In rural Idaho, government services are few and far between, and often we think that’s a good thing.
Healthcare, workforce training, higher education, and economic assistance resources are rarely conveniently located in rural Idahoans’ hometowns. People must drive hours to get the services that they need. Fortunately, the Idaho Department of Labor is working hard to make it easier to access its resources in rural communities.
The Idaho Department of Labor recently did a reorganization on how it delivers rural services because federal funding for our Labor Department has dropped by 47% in the last ten years. In order to meet stringent rules with less funding, Idaho Labor had to get innovative.
The department changed how it delivers services in much of rural Idaho and especially in Latah and Benewah counties, which I represent. The new service model closed offices in central locations in favor of having the staff becoming mobile and sharing meeting space with other agencies in rural locations.
I was pretty skeptical when I first heard the plan but when I saw the how it worked on the ground, I rethought my opposition. In Latah County, staff used to be in Moscow five days a week but now has office hours in Moscow two days a week and Potlatch, Troy and Kendrick one day each. Similar changes in Benewah brought services to St. Maries three days a week and Plummer one day per week for the first time. Overall, the same staff time is available but delivered more flexibly to diverse locations.
Now, the labor department directly offers these rural communities walk-in hours and appointments with a variety of services. Some of the resources offered include resume writing, job applications, mock interviews, job training assistance, and more. They also help local businesses by listing any open job positions, collecting job applications, and helping recruit employees.
The new model of service provides resources to rural Idahoans who may never have had the ability to get help from the Labor Department in-person without driving several hours. Rural Idahoans are now more empowered to take control of their economic situations and can get the help that they need to be financially independent.

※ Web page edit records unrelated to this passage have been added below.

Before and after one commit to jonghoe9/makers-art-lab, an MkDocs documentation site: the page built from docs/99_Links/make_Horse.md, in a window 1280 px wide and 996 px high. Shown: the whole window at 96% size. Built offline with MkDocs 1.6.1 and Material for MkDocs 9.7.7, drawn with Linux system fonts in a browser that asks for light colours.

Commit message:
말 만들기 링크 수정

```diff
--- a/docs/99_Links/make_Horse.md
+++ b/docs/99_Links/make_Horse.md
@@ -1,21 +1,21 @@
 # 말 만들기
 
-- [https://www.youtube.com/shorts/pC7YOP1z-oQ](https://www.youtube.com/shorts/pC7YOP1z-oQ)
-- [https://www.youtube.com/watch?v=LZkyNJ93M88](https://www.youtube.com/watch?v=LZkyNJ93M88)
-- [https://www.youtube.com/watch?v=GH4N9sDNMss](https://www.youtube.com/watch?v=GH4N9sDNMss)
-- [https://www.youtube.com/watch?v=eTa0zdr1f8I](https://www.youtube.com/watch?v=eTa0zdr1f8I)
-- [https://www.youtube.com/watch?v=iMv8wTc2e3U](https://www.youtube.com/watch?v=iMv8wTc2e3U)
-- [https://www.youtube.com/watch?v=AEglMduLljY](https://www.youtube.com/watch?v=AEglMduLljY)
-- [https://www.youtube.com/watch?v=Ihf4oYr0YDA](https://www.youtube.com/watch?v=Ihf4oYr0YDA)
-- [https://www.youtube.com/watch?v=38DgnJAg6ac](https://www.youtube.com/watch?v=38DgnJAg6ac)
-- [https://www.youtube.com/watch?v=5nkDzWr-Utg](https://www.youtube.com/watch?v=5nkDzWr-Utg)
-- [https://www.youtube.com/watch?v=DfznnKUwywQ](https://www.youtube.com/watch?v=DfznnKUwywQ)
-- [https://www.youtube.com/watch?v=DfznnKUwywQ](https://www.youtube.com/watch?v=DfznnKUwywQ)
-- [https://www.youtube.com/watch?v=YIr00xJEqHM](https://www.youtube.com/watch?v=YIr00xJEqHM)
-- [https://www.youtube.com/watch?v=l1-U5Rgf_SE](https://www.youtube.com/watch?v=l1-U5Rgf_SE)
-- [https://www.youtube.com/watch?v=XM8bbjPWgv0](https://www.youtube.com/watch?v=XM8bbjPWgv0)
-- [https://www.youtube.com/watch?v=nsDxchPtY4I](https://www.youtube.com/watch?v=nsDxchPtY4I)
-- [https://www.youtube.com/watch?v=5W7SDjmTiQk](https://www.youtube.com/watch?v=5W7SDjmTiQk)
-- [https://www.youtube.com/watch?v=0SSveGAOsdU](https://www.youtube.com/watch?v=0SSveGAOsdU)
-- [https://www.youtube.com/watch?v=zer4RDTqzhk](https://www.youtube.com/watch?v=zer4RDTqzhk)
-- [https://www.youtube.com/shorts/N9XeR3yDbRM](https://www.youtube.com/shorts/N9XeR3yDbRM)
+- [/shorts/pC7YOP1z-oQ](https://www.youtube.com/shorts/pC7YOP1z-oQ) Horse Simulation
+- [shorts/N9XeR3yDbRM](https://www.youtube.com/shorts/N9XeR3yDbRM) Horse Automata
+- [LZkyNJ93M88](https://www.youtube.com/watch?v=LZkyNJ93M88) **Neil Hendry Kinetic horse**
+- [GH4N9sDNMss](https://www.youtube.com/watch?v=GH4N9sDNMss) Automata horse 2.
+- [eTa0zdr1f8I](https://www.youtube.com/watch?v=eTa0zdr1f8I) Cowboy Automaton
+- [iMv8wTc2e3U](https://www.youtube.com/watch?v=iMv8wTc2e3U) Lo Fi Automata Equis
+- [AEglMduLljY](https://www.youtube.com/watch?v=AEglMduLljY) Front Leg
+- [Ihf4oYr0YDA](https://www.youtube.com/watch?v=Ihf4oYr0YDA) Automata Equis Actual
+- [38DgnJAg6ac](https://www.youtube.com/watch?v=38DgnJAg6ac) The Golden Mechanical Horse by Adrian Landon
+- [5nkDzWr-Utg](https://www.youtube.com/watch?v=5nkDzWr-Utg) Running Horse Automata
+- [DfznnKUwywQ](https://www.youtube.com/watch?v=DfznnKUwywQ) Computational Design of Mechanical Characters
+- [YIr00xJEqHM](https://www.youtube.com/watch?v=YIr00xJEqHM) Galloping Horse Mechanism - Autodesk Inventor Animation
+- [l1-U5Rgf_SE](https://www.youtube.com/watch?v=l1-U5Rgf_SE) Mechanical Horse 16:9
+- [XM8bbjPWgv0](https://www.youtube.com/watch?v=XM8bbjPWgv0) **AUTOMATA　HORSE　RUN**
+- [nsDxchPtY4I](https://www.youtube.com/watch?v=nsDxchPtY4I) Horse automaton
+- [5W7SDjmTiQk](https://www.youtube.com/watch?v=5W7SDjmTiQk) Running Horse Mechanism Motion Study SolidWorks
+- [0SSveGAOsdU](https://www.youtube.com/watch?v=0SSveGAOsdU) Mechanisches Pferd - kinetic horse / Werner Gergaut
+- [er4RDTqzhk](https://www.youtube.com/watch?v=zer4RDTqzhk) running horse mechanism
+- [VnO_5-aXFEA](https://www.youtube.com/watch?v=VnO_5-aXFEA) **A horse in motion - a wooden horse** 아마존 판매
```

Innovation in our modern society often means moving services to the internet to reduce cost. The easy answer for the department of labor would have been to provide more and more of these services online, but in rural Idaho we are behind the broadband access curtain and moving services online means moving them out of reach of rural Idaho.
I thank the Idaho Department of Labor for taking the time to come up with a solution that honors taxpayer dollars while providing benefits to rural Idaho. For many of these Idahoans, this is the first time they will get help to start on a path to economic security for their families.